German researcher Christian Lukhaup is a pretty big Edward Snowden fan. So he decided to name a new species of crayfish after the former National Security Agency contractor.
The Cherax snowden, which doesn't bear any particular resemblance to Snowden, lives in freshwater tributary creeks in West Papau, Indonesia. Lukhaup and two other researchers described the crayfish in an article published Monday by the journal ZooKeys.
Lukhaup has named other species before, including earlier this year when he described the brightly colored Cherax pulcher in ZooKeys. In his latest paper, Lukhaup explained the new crayfish name, writing that Snowden is an "American freedom fighter" and "the name is used as a noun in apposition."
The typical naming convention follows a genus-species construction, per International Code of Zoological Nomenclature guidelines, and researchers who describe species to science for the first time have free rein on naming rights.
"After describing a couple new species, I thought about naming one after Edward Snowden because he really impressed me," Lukhaup, an independent researcher, told The Post. "We have so many species named after other famous people who probably don't do so much for humanity. I wanted to show support for Edward Snowden. I think what he did is something very special."
In 2013, Snowden leaked top-secret document caches to three journalists (including a Washington Post reporter), which led to a series of articles revealing the scope of the NSA's surveillance program.
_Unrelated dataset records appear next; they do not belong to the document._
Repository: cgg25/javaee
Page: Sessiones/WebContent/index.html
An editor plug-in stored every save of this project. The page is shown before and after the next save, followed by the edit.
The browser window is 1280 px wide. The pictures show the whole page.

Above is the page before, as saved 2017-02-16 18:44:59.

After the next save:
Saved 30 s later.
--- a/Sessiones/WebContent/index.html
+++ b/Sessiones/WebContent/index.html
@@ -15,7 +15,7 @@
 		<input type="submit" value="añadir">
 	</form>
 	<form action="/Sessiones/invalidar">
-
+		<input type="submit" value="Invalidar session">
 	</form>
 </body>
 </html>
Snowden is a controversial figure in the United States, where some have called for leniency and lauded him as a hero, while others have cast him as a criminal who put American security at risk.
But he enjoys wide support in Germany, where a Dresden square was named after the former contractor in June. Now, he gets his own crayfish.
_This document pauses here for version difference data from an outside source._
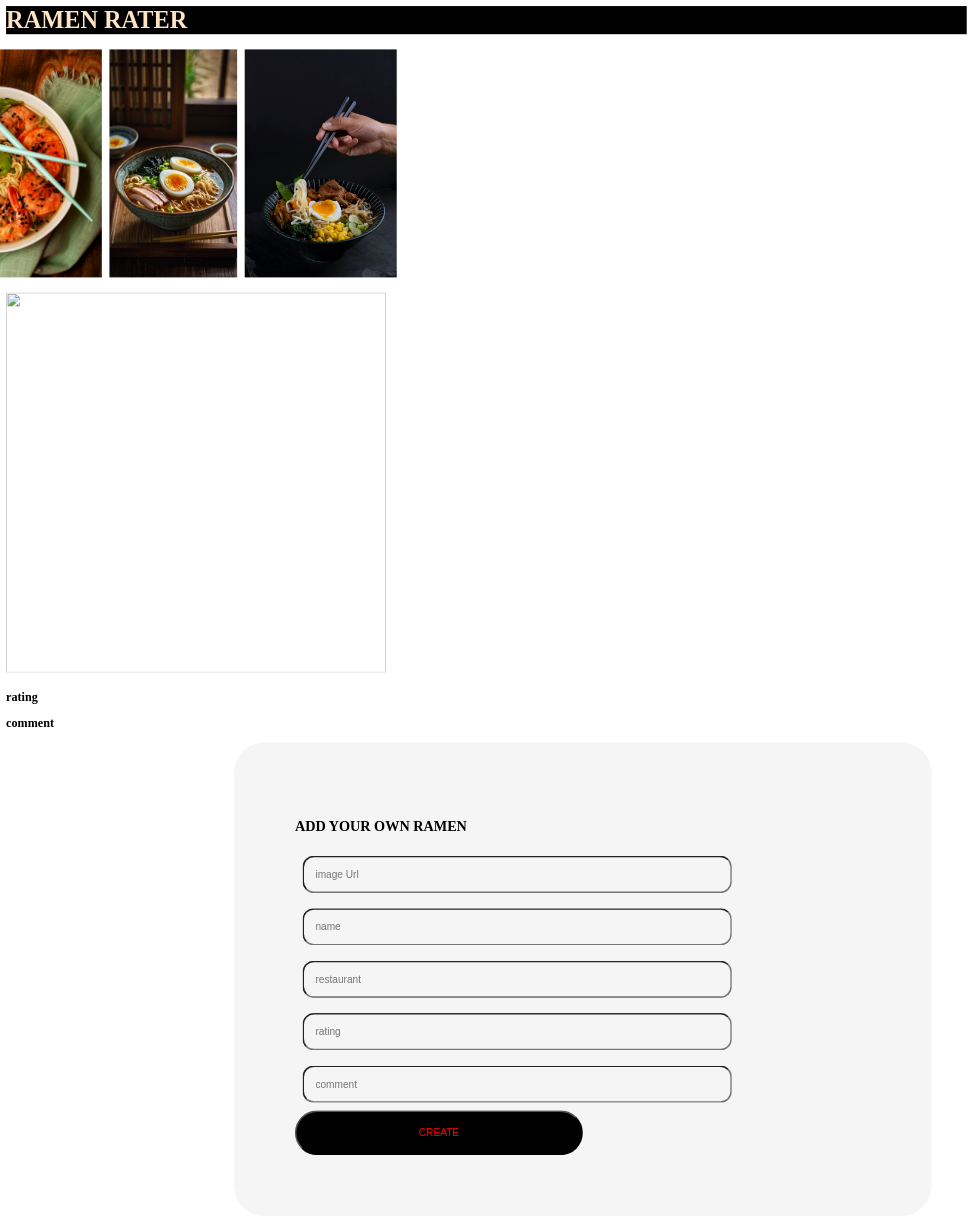
Repository: travinne/travthegr88
Page: mkadi/test/assignments/code-challanges/ramen-rating-app/index.html
The author's editor kept a copy of each file at every save. The page is drawn from the files as they stood at one save, then again after the next save.
The browser window is 1280 px wide. The pictures show the whole page, at 76% of full size.

Above is the page before, as saved 2025-03-20 15:58:55.

### mkadi/test/assignments/code-challanges/ramen-rating-app/index.html
<!DOCTYPE html>
<html lang="en">
<head>
    <meta charset="UTF-8">
    <meta name="viewport" content="width=device-width, initial-scale=1.0">
    <title>Document</title>
    <script src="index.js" defer></script>
    <link rel="stylesheet" href="css/style.css">
</head>
<body>
    <h1 id="title"></h1>

    <div id="menu"></div>

    <div id="ramen-details"></div>
        <img id="image-ramen" src="" alt="">
        <h2 id="name-ramen"></h2>
        <h3 id="restaurant-ramen"></h3>
        <p><strong>rating</strong> <span id="rating-ramen"></span></p>
        <p><strong>comment</strong> <span id="comment-ramen"></span></p>

    <div>
        <form id="new-ramen">
            <h3 id="new">ADD YOUR OWN RAMEN</h3>
            <input type="url" id="new-image" name="image" placeholder="image Url"required>
            <input type="text" id="new-name" name="name" placeholder="name"required>
            <input type="text" id="new-restaurant" name="restaurant" placeholder="restaurant"required>
            <input type="text"  id="new-rating" name="rating" placeholder="rating"required>
            <input type="text"  id="new-comment" name="comment" placeholder="comment"required>
            <button type="submit">CREATE</button>
        </form>
    </div>


</body>
</html>

### mkadi/test/assignments/code-challanges/ramen-rating-app/index.js
document.addEventListener('DOMContentLoaded',main)

let h1 = document.getElementById('title')
h1.innerText = 'RAMEN  RATER';

const ramens = [
     { id: 1,
    name: 'Shoyu Ramen',
    restaurant: "Ichiran",
    image:'images/michele-blackwell-rAyCBQTH7ws-unsplash.jpg',
    rating: 5,
    comment: "Delicious!"
},

{
    id: 2,
    name: 'miso Ramen',
    restaurant: "menya",
    image:'images/Easy Japanese Ramen Recipe.jpeg',
    rating: 4,
    comment: "very favourable"
},

  {
    id: 3,
    name: 'bon vivant',
    restaurant: "ramen-yu",
    image:'images/bon-vivant-qom5MPOER-I-unsplash.jpg',
    rating: 3,
    comment: "creamy and rich"
 },
];

function displayRamens(){
    const ramenMenu = document.getElementById('menu');
    ramenMenu.innerHTML = ""
    ramens.forEach(ramen => {
        const img = document.createElement('img');
        img.src = ramen.image;
        img.alt = ramen.name;
        img.addEventListener('click',() => handleClick(ramen));
        ramenMenu.appendChild(img)
        });
}

function handleClick(ramen){
    document.getElementById('image-ramen').src = ramen.image;
    document.getElementById('name-ramen').textContent = ramen.name;
    document.getElementById('restaurant-ramen').textContent = ramen.restaurant;
    document.getElementById('rating-ramen').textContent = `rating: ${ramen.rating}`;
    document.getElementById('comment-ramen').textContent = `comment: ${ramen.comment}`;
}

function newRamen(event){
    event.preventDefault();

    const form = document.getElementById('new-ramen');
    const newRamen = {
        id: ramens.length + 1,
        image: document.getElementById('new-image').value,
        name: document.getElementById('new-name').value,
        restaurant: document.getElementById('new-restaurant').value,
        rating: document.getElementById('new-rating').value,
        comment: document.getElementById('new-comment').value,
    }
if (newRamen.image && newRamen.name && newRamen.restaurant){
    ramens.push(newRamen);
    displayRamens();
    handleClick(newRamen);
    form.reset();}  }

function addEventListeners (){
    const form = document.getElementById('new-ramen');
    form.addEventListener('submit', newRamen)

    }

function main(){
    displayRamens()
    addEventListeners()
 }

### mkadi/test/assignments/code-challanges/ramen-rating-app/css/style.css
*{

    justify-content: center;

}

h1{background-color: black;
color: bisque;
margin: 0%;}



#menu{
    display: flex;
    gap: 10px;
    padding: 20px;
    height: 300px;
    width: 300px;
    justify-content: space-between;
    justify-content: center;



}

#image-ramen{
    height: 500px;
    width: 500px;
}

form{

    background-color: whitesmoke;
    padding: 80px;
    width:60%;
    border-radius:40px;
    gap: px;
    margin-left: 300px;




}

input{
    width:70%;
    padding:15px;
    margin: 10px;
    border-radius: 15px;
    background-color: whitesmoke;
    justify-content: center;
}

button {
    background-color:black;
    color: red;
    padding: 20px;
    cursor: pointer;
    border-radius: 30px;
    width: 50%;}

 button:hover{
    color: burlywood;
 }

After the next save:
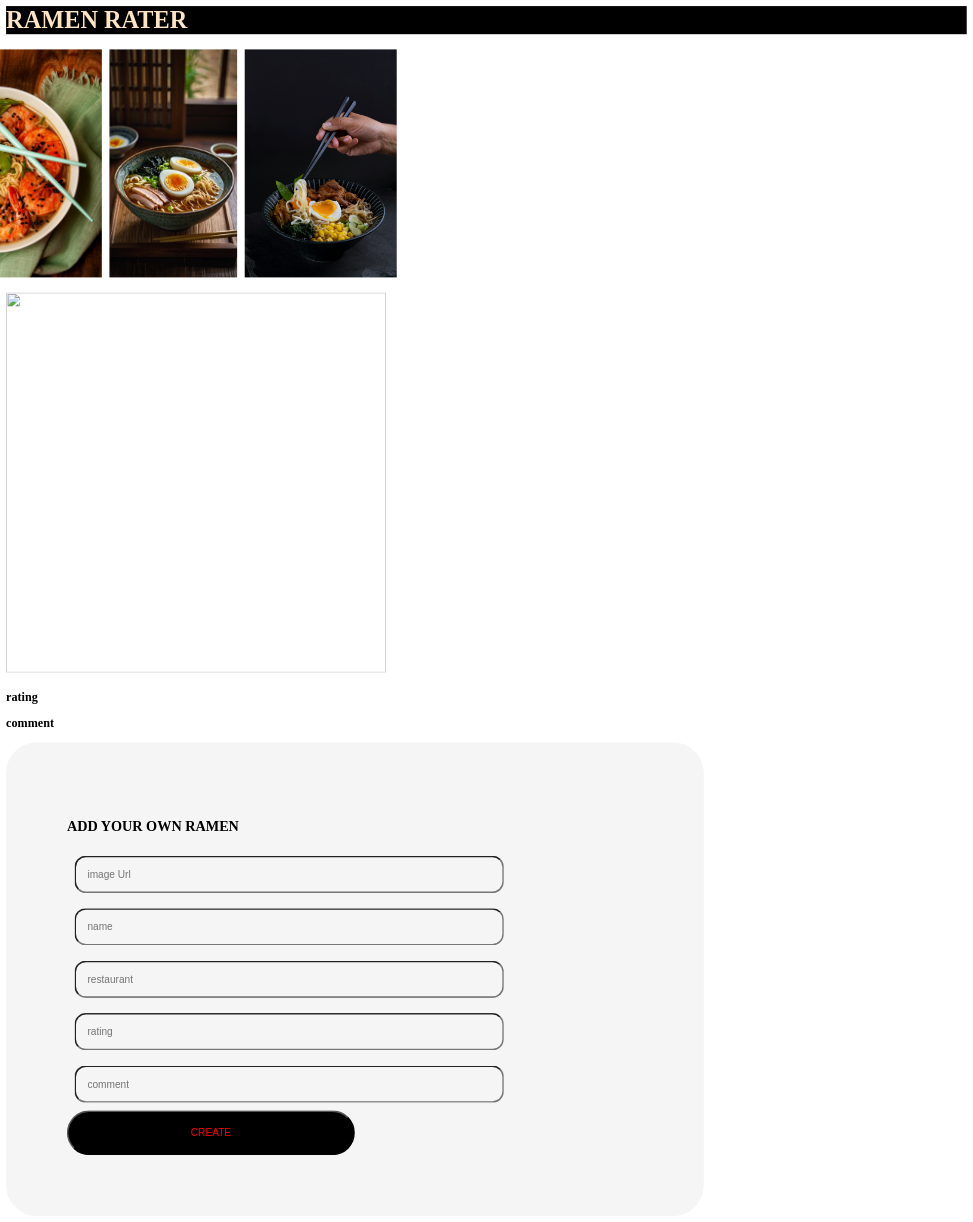
Saved 15 s later.
--- a/mkadi/test/assignments/code-challanges/ramen-rating-app/css/style.css
+++ b/mkadi/test/assignments/code-challanges/ramen-rating-app/css/style.css
@@ -34,8 +34,7 @@ form{
     padding: 80px;
     width:60%;
     border-radius:40px;
-    gap: px;
-    margin-left: 300px;
+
"A crayfish is a powerful species; it's protected by a very hard shell, plus it has two very effective chelae, the pincers, and even if they are tiny, [they] can hurt a lot," Lukhaup said. "A crayfish lives under a rock. It has to hide from his enemies and he comes out in the night and he hunts, and he is protected by a shell."
Lukhaup first got his hands on one of the Cherax snowdens back in 2006, thanks to a collector from Kepala Burung who had some for "ornamental purposes." But it wasn't until this year when researchers acquired more specimens from an online German store selling freshwater invertebrates and a wholesale distributor in Indonesia. The researchers extracted DNA from muscle tissue as part of the process to learn more about the species.
Male specimens of snowden-the-crayfish examined by Lukhaup measure nearly three to four inches in total length, while a female specimen measures about three inches in total length. Their pincers are various shades of green with orange tips.
Researchers write that large numbers of the snowden crayfish are collected for the global aquarium trade and to feed local populations.
"According to local collectors, the populations of the species have been decreasing in the last few years," the study authors write. "Clearly, the continued collecting of these crayfish for the trade is not a sustainable practice, and if the popularity of the species continues, a conservation management plan will have to be developed, potentially including a captive breeding program."
Lukhaup said that pollution also puts the animals at risk, and that responsible exporting for the aquarium trade could actually be good for the species as "people will get interested and then hopefully protect them."